__PROMPT__.
In exact form, please repeat the records from their opening line down to the line with "Also changed, not shown: other parts of README.md", including that line.

━━━ TASK DATA

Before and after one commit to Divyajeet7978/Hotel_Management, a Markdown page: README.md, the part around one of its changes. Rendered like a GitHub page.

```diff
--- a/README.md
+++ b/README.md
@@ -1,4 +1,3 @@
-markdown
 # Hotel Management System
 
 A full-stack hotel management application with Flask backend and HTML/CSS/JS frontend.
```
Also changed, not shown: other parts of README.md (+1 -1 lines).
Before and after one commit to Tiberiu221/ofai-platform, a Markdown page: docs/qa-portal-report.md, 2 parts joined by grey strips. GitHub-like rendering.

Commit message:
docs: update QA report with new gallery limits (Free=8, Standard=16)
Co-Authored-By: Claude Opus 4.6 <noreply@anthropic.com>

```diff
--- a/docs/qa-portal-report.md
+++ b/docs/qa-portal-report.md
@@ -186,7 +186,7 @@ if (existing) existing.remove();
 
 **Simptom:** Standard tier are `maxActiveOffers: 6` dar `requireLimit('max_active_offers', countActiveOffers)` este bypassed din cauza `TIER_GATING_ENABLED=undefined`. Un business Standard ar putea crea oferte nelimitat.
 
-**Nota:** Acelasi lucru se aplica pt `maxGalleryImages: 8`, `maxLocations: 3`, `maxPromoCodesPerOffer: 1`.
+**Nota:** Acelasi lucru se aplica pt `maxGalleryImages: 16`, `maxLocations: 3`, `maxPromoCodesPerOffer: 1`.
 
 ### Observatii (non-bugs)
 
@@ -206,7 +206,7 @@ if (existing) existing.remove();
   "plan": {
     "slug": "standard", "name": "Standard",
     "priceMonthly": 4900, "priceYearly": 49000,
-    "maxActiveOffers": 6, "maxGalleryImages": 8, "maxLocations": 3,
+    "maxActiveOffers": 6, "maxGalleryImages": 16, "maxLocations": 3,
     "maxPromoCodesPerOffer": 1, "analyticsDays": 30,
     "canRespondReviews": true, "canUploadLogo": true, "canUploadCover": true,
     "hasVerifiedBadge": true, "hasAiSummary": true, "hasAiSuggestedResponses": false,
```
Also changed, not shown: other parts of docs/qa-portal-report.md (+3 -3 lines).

━━━━━━

__ANSWER BOX__.
Before and after one commit to Divyajeet7978/Hotel_Management, a Markdown page: README.md, the part around one of its changes. Rendered like a GitHub page.

```diff
--- a/README.md
+++ b/README.md
@@ -1,4 +1,3 @@
-markdown
 # Hotel Management System
 
 A full-stack hotel management application with Flask backend and HTML/CSS/JS frontend.
```
Also changed, not shown: other parts of README.md (+1 -1 lines).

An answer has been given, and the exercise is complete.